Data extracted from a collection
──────────
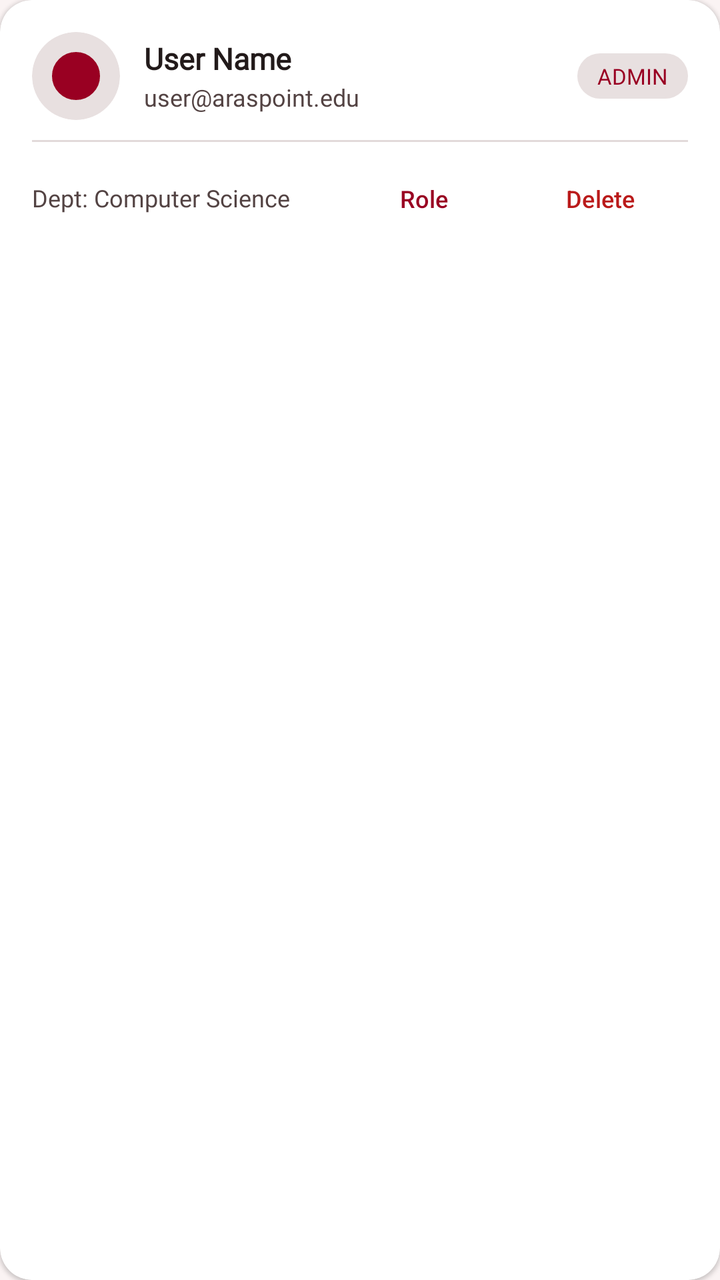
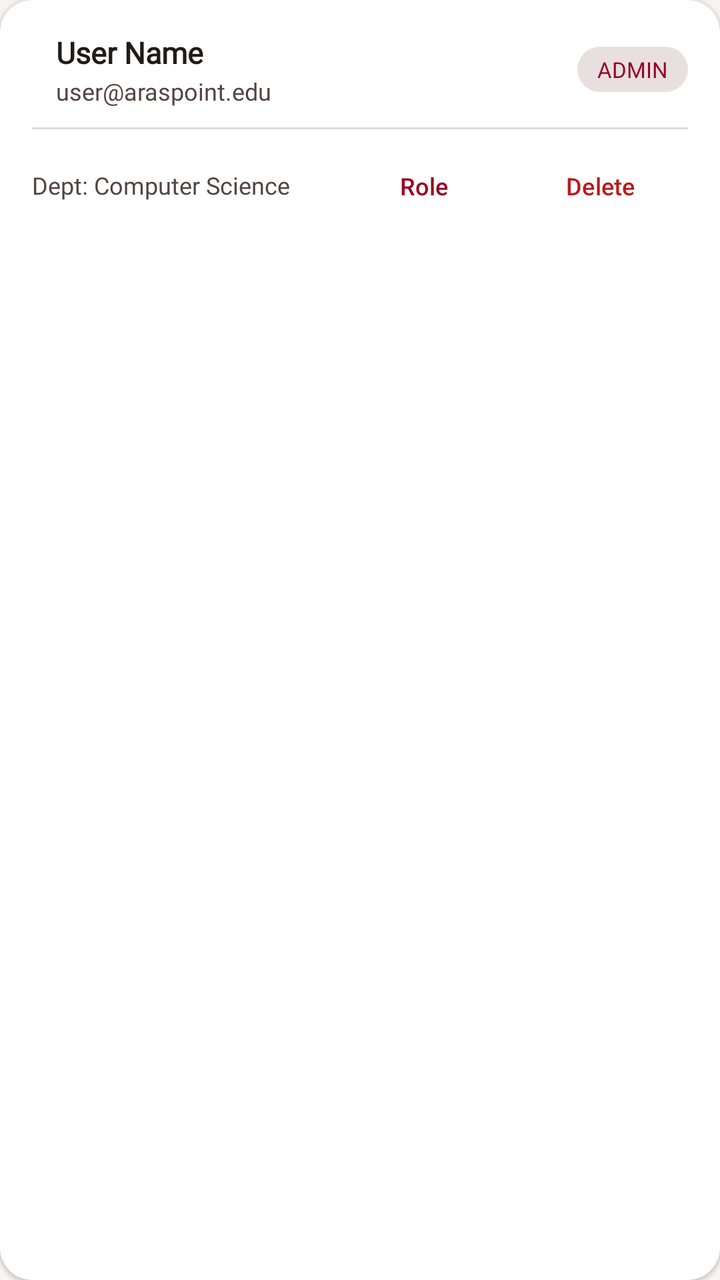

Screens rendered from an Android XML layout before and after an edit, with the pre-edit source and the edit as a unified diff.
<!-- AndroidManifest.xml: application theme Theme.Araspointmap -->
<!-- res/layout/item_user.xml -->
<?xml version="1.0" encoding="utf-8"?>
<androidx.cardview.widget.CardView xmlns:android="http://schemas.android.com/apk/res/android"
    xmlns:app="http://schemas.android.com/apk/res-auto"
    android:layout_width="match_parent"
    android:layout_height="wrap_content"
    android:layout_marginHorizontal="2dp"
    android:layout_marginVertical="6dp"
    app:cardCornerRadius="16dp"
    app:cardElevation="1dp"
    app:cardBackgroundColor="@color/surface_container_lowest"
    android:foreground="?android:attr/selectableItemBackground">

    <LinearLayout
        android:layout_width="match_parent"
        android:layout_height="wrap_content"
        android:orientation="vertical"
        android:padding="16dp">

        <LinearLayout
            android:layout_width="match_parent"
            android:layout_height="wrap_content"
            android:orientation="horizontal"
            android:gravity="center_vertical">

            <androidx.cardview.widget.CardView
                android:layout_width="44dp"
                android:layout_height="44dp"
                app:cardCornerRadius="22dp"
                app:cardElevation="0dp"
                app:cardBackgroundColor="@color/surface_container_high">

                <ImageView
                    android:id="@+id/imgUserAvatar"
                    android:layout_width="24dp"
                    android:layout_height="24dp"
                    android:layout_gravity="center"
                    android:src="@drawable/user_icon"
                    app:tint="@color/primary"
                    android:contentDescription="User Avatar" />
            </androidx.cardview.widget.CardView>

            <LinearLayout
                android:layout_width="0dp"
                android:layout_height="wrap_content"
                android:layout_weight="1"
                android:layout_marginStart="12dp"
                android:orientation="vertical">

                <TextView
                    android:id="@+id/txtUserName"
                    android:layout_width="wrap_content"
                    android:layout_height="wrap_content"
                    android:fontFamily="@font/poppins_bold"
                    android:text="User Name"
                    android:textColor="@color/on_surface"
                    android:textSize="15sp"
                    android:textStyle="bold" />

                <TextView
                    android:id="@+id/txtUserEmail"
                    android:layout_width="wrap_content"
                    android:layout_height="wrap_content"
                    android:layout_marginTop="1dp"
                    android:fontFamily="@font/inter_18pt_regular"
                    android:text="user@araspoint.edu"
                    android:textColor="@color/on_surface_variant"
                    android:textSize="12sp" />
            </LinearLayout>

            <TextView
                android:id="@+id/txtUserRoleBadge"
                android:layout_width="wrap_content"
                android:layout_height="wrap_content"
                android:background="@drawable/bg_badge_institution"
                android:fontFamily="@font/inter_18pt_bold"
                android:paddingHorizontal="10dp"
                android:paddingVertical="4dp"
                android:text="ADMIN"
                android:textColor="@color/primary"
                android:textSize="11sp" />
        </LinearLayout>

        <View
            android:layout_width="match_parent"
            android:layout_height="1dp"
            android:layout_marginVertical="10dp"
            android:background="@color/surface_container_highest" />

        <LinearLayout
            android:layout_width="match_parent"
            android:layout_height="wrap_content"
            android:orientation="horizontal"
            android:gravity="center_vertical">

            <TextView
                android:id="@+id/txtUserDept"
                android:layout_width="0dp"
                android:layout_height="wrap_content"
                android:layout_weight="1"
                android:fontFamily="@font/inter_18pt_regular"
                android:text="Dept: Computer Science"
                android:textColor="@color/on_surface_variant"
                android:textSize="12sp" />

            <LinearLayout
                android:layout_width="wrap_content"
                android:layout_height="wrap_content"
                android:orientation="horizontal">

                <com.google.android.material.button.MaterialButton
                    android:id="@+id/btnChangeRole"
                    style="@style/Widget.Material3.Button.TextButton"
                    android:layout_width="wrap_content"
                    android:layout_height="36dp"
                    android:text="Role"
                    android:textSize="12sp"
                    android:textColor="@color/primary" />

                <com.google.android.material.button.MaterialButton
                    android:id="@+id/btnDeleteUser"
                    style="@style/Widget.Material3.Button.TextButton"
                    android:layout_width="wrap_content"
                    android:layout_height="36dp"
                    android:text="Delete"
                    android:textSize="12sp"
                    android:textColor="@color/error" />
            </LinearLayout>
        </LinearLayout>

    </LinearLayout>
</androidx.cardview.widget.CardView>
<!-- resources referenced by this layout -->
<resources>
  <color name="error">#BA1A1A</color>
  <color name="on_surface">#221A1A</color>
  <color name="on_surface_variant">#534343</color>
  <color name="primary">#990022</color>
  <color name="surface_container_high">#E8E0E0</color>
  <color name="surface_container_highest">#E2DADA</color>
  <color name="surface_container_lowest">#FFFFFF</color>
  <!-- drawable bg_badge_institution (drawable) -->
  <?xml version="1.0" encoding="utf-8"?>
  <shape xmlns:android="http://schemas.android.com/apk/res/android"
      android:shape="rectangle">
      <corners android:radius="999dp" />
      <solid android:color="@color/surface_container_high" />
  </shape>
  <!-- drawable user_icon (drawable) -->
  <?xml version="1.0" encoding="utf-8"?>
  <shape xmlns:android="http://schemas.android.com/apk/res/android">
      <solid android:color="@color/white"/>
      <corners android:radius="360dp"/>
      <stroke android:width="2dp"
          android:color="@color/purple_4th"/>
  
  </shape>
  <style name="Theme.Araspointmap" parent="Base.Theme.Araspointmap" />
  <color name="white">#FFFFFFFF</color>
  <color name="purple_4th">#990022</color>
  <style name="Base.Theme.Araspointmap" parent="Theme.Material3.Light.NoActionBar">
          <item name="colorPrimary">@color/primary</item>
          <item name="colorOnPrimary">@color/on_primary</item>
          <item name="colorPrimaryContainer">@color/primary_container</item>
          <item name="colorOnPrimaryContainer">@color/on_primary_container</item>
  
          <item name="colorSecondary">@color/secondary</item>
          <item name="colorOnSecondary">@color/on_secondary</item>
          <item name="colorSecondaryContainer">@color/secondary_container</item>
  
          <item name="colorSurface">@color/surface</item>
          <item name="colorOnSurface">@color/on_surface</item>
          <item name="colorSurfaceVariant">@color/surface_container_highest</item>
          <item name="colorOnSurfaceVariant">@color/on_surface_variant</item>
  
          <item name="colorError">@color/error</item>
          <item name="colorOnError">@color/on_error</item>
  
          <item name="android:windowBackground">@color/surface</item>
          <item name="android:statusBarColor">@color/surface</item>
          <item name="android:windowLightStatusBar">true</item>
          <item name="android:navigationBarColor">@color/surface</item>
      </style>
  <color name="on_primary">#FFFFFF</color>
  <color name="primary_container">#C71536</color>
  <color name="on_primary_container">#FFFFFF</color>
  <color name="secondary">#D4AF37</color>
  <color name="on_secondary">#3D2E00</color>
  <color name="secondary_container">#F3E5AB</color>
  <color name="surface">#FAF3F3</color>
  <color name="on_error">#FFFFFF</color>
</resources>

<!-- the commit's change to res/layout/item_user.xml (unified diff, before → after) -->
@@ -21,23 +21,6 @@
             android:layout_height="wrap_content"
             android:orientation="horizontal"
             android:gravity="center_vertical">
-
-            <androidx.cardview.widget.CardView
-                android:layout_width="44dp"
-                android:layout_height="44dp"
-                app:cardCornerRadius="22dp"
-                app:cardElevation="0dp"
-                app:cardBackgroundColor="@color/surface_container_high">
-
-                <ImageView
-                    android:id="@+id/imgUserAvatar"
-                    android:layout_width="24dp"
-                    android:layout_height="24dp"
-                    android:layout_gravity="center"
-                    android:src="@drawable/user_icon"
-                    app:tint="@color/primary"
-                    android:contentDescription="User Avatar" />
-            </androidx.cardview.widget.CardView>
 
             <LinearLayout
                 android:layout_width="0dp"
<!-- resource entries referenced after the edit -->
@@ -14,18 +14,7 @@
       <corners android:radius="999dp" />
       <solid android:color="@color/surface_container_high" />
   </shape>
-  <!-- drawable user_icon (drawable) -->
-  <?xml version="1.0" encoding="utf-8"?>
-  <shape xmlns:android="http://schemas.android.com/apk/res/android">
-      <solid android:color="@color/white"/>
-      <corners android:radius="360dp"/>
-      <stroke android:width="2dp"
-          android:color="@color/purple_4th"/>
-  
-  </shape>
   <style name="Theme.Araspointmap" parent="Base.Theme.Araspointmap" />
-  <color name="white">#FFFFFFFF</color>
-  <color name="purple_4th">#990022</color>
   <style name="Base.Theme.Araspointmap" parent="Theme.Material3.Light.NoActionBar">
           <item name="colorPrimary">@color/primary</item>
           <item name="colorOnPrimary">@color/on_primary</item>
──────────
▶ [WORK ITEM]: Those lines above that contain the string "resources" should be returned.

▶ [WRITTEN REPLY]:
<!-- resources referenced by this layout -->
<resources>
</resources>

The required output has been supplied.